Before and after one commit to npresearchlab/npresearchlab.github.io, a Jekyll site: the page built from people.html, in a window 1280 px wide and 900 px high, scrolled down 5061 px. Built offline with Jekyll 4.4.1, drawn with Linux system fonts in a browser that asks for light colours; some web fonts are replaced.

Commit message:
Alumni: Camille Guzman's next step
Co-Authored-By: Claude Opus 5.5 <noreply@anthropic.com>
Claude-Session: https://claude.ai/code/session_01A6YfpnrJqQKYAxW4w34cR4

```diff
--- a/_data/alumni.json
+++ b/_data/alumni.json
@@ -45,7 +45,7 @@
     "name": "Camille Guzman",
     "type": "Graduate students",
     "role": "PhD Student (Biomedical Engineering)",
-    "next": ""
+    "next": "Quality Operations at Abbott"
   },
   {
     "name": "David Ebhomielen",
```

....

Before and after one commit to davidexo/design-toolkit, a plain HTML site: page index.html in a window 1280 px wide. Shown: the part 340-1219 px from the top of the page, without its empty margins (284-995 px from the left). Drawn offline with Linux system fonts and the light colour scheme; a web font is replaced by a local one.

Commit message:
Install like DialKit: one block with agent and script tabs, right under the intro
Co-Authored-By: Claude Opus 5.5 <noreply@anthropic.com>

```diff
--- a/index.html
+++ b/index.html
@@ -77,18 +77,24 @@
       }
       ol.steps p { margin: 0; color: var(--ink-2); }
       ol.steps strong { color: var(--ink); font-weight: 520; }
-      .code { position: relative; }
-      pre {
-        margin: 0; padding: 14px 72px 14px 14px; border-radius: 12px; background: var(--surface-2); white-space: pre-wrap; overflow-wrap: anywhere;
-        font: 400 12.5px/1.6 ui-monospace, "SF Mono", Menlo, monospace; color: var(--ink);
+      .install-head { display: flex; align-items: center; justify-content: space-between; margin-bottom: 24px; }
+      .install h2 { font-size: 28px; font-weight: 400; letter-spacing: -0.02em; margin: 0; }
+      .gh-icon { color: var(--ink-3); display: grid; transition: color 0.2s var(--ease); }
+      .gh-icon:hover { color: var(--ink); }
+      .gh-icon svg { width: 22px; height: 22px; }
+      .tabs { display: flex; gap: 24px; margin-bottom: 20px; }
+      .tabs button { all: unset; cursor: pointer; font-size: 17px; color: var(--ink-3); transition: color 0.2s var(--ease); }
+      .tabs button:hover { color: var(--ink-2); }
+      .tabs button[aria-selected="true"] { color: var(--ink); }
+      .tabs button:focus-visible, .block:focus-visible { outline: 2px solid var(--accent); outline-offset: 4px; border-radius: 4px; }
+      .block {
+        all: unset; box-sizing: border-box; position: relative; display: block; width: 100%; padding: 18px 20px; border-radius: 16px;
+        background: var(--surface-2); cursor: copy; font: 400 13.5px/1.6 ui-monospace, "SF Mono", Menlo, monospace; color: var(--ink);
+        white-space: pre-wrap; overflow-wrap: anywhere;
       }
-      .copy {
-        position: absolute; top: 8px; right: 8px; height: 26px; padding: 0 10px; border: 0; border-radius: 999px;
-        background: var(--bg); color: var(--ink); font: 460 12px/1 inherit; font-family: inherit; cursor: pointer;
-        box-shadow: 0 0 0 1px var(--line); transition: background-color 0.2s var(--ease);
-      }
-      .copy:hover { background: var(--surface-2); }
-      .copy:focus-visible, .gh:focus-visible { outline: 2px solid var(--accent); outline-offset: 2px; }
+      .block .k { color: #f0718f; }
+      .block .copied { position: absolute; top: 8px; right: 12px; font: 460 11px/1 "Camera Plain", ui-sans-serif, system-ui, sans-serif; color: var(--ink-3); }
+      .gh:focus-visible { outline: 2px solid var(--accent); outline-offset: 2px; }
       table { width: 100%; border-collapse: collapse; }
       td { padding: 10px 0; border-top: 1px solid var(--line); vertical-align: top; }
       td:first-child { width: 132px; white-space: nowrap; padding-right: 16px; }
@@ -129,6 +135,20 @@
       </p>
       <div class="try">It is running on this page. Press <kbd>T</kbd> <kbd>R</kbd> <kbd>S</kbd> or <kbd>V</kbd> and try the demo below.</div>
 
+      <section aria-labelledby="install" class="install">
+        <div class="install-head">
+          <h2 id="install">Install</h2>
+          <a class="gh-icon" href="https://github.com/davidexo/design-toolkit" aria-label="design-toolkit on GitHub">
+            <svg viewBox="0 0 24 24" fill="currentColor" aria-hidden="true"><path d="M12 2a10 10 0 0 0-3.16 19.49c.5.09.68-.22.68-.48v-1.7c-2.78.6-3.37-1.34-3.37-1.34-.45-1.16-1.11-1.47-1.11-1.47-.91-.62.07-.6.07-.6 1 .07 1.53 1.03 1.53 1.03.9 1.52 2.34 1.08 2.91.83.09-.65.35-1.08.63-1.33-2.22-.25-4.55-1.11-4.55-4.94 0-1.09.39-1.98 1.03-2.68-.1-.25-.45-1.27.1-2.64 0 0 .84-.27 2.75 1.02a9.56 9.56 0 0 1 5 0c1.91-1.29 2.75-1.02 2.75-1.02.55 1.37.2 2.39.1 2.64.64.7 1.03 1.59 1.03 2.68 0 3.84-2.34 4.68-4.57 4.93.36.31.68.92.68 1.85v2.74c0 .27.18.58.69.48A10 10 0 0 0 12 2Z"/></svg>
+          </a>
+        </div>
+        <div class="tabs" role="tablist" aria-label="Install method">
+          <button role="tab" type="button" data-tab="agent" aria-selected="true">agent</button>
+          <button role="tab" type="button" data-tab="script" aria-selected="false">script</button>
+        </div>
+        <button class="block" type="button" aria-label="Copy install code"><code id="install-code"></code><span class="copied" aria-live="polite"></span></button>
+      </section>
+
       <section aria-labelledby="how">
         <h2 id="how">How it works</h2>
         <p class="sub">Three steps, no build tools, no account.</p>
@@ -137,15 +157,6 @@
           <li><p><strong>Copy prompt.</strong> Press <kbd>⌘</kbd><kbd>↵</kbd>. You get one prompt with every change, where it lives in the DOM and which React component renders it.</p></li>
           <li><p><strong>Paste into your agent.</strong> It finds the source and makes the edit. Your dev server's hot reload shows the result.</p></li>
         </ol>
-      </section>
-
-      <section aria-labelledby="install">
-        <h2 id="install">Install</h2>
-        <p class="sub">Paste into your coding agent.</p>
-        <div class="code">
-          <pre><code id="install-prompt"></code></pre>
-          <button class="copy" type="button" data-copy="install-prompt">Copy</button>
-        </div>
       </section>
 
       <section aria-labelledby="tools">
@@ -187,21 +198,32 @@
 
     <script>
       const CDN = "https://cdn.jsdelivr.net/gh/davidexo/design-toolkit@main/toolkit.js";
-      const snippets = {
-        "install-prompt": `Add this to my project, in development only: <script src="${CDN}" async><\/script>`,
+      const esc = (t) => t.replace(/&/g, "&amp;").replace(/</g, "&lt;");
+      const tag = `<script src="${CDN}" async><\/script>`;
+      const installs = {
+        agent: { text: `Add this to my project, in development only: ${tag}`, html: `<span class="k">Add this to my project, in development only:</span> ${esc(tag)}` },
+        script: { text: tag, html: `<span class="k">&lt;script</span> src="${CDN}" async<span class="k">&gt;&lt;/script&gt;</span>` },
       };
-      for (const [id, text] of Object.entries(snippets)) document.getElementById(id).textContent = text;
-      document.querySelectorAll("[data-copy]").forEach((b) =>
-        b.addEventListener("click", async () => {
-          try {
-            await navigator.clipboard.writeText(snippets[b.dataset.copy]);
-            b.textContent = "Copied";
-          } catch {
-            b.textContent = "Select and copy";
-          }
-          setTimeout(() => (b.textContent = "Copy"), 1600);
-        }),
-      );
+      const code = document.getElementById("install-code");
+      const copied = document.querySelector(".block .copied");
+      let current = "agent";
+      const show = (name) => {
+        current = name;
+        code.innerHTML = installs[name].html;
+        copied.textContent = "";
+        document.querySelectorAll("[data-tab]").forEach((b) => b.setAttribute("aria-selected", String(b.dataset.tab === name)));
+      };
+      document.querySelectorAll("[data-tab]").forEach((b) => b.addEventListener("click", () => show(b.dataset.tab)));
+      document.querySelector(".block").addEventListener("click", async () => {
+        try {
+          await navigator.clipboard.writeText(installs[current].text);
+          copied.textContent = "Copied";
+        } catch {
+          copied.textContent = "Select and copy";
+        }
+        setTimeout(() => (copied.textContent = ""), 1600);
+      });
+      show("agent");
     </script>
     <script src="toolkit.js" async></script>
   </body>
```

....

In the records above, find each line with the word "const" and copy it out.

> [TASK RESULT]:
       const CDN = "https://cdn.jsdelivr.net/gh/davidexo/design-toolkit@main/toolkit.js";
-      const snippets = {
+      const esc = (t) => t.replace(/&/g, "&amp;").replace(/</g, "&lt;");
+      const tag = `<script src="${CDN}" async><\/script>`;
+      const installs = {
-      for (const [id, text] of Object.entries(snippets)) document.getElementById(id).textContent = text;
+      const code = document.getElementById("install-code");
+      const copied = document.querySelector(".block .copied");
+      const show = (name) => {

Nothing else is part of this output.